Inside the new Toronto Sport Club, a 30,000-square-foot, member’s-only sports bar specifically designed for physical distancing

Inside the new Toronto Sport Club, a 30,000-square-foot, member’s-only sports bar specifically designed for physical distancing

At the beginning of July, veteran sports pro Ted Warner, a former director of sponsorships for Tennis Canada, got a call from Jenny Andonov, who runs corporate sales at the Toronto Event Centre. The historic Beaux-Arts structure, built in 1907 and known for its 60-foot-high crystal dome, was originally the Horticultural Building at Exhibition Place  The venue had been sitting empty due to Covid event restrictions, and Andonov wanted to transform it into a physically distanced sports club to provide Torontonians with the energy they used to find at stadiums or Jurassic Park. Warner loved the idea and signed on as VP of sales and partnerships, with the goal of creating a sports fans’ paradise that had all the proper health and safety measures in place from the jump. Now, the Toronto Sport Club is the city’s newest spot for fans to wine and dine while watching the games on dozens of hi-def screens—all from a safe physical distance, of course.

The Event Centre’s greatest asset is its mammoth size: at a whopping 30,000 square feet, it has a normal-times capacity of around 3,000 people. The club has capitalized on all that space, capping the number of people who can be inside at approximately 300 people. Romanov Romanov Architects were hired to map out the club and make sure all the tables were six feet apart at minimum, with proper room for navigating between tables and accessing washrooms, entrances and exits. They also built physical-distancing signage into the design. Government regulations allow for up to 10 people at a table, but the club decided to limit parties to six to optimize members’ comfort. The layout took about two weeks to design, and some tables were removed to prevent crowding.

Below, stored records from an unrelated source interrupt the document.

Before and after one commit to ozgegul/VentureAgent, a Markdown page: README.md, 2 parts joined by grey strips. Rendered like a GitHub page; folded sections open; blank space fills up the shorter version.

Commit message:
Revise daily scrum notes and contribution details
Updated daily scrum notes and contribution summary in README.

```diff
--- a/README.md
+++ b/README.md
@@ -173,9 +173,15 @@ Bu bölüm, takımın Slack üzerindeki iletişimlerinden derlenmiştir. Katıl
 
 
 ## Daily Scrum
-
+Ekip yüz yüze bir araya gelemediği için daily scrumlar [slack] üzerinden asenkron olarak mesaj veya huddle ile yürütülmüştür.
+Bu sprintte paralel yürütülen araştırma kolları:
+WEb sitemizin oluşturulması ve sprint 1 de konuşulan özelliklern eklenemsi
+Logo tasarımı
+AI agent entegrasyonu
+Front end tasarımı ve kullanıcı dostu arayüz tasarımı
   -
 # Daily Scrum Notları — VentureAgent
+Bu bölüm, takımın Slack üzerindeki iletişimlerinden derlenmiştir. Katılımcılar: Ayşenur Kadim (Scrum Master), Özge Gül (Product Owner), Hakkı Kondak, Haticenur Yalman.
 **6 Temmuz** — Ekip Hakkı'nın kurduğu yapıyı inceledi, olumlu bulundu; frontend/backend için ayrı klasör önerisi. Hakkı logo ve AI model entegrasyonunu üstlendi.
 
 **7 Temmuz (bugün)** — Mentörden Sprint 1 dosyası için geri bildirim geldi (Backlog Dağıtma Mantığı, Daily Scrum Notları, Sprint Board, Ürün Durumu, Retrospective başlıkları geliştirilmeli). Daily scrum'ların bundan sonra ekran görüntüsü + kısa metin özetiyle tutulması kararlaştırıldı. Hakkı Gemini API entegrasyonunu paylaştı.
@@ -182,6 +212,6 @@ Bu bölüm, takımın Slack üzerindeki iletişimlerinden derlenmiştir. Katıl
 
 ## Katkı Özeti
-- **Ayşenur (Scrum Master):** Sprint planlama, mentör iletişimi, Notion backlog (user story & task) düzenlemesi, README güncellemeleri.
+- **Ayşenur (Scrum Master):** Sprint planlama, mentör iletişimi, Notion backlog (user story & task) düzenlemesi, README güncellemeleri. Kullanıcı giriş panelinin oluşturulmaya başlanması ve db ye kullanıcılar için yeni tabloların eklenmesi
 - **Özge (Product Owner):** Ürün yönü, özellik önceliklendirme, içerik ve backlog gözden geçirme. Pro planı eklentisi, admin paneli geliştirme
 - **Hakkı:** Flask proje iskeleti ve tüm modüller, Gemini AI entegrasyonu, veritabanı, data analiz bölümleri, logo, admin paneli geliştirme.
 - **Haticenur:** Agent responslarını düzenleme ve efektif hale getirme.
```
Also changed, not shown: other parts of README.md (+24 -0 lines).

Unlike restaurants, which often have to block off every other booth to create space, the club’s footprint is big enough that they could simply place the tables far apart. Warner says it’s a stark contrast to some of the packed patios across the city—many of the club’s tables are separated by as much as 12 feet. The team even consulted with Toronto Public Health to ensure that everything was compliant.

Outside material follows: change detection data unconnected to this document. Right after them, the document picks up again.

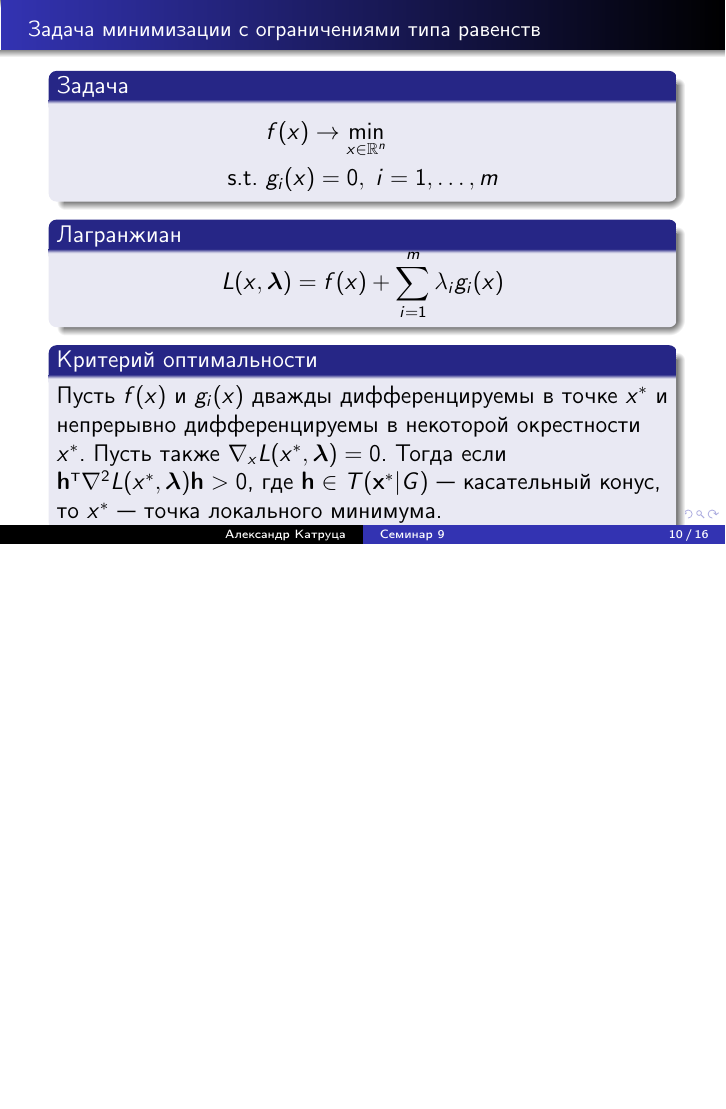
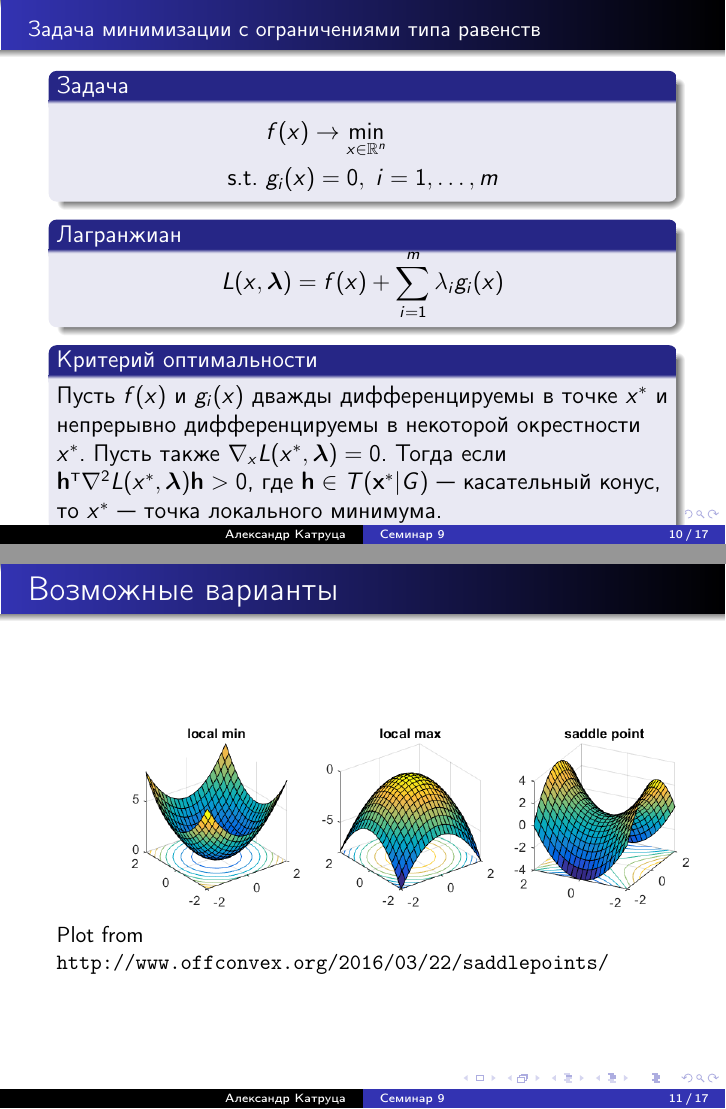
Before and after one commit to amkatrutsa/optimization_course, LaTeX slides (10-OptimalityConditions/Seminar10.tex): page 10 of 16 before the commit and pages 10 and 11 of 17 after it, the two joined at a grey line, the shorter picture padded with empty space. The pictures show the PDF file 10-OptimalityConditions/Seminar10.pdf that the author committed with the source.

Commit message:
Add frame with options

```diff
--- a/10-OptimalityConditions/Seminar10.tex
+++ b/10-OptimalityConditions/Seminar10.tex
@@ -161,6 +161,14 @@ L(x, \blambda) = f(x) + \sum\limits_{i=1}^m\lambda_i g_i(x)
 
 \end{frame}
 
+\begin{frame}{Возможные варианты}
+\begin{figure}
+\centering
+\includegraphics[scale=0.5]{minmaxsaddle.png}
+\caption{Plot from \url{http://www.offconvex.org/2016/03/22/saddlepoints/}}
+\end{figure}
+\end{frame}
+
 \begin{frame}{Примеры}
 \begin{itemize}
 \item $\sum\limits_{i=1}^n\alpha_i x^4_i \rightarrow \extr\limits_{\bx \in G}$, $G = \{\bx \in \bbR^n \; | \; \bc^{\T}\bx = 1 \}$, $\alpha_i > 0,\; c_i > 0$
```
Also changed, not shown: 10-OptimalityConditions/Seminar10.pdf, 10-OptimalityConditions/minmaxsaddle.png (added).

To keep the crowds down, the club is members-only: fans can opt for either a platinum membership, which costs $15,000 and secures them a table every Saturday night and access to every game and premium event; or gold, which is $10,000 and includes access to a booth every other Saturday night. Both packages also include perks like valet parking and concierge services. “It’s not the same as being at a live game, but this is the next best thing right now,” Warner says. Here’s a sneak peek inside the splashy new club:

The Toronto Sport Club opened on August 1 at Exhibition Space. The historic venue features a 60-foot-high crystal dome, 27-foot ceilings, and plenty of enormous TV and projection screens for fans to take in the game.


From idea to execution, the club came to life in about five weeks. On opening night, there were 22 tables full of NBA fans ready to watch the Raptors’ first game in months, against LeBron James and the Lakers. “People were just ecstatic. They felt comfortable being out and with everything that we were doing,” Warner says. The next day, people showed up again to watch the Leafs.


The club currently has 25 members, who have come out to watch Raptors battle it out with the Lakers, Magic, Grizzlies and Bucks, and see the Leafs take on the Blue Jackets.


Behind each group is a large serving table, which leaves room on the dining tables for bottles of wine, appetizers and, most importantly, hand sanitizer. 


The menu includes classic pub fare like sliders, cauliflower popcorn, tacos and grilled chicken skewers.


There’s also an old-fashioned shrimp cocktail.


One of the menu’s signature items is Terry’s Platter, which comes with a Tomahawk steak, a ribeye and a medallion. The platter is named after one of the club’s members. After visiting one evening with his three friends, he devoured the largest steak platter available and informed the club that it wasn’t enough meat. When he returned the next day, he was pleased to discover the platter had been upgraded with an extra Tomahawk steak, more sides and his name. 


Temperature checks are mandatory for all club-goers and staff when they enter the venue, and everyone must wear masks inside when they’re not at their tables.


The club started with a team of approximately 50 servers. Now, including bussers, kitchen staff, and security, there are about 100 people on staff. Employees all wear clear masks so they can still be friendly and welcoming toward members. “To have a smile on your face, and to see that smile is huge. We felt it was necessary to provide the hospitality that people like,” he says.

Toronto Sport Club, 15 Saskatchewan Rd., 416-595-5554.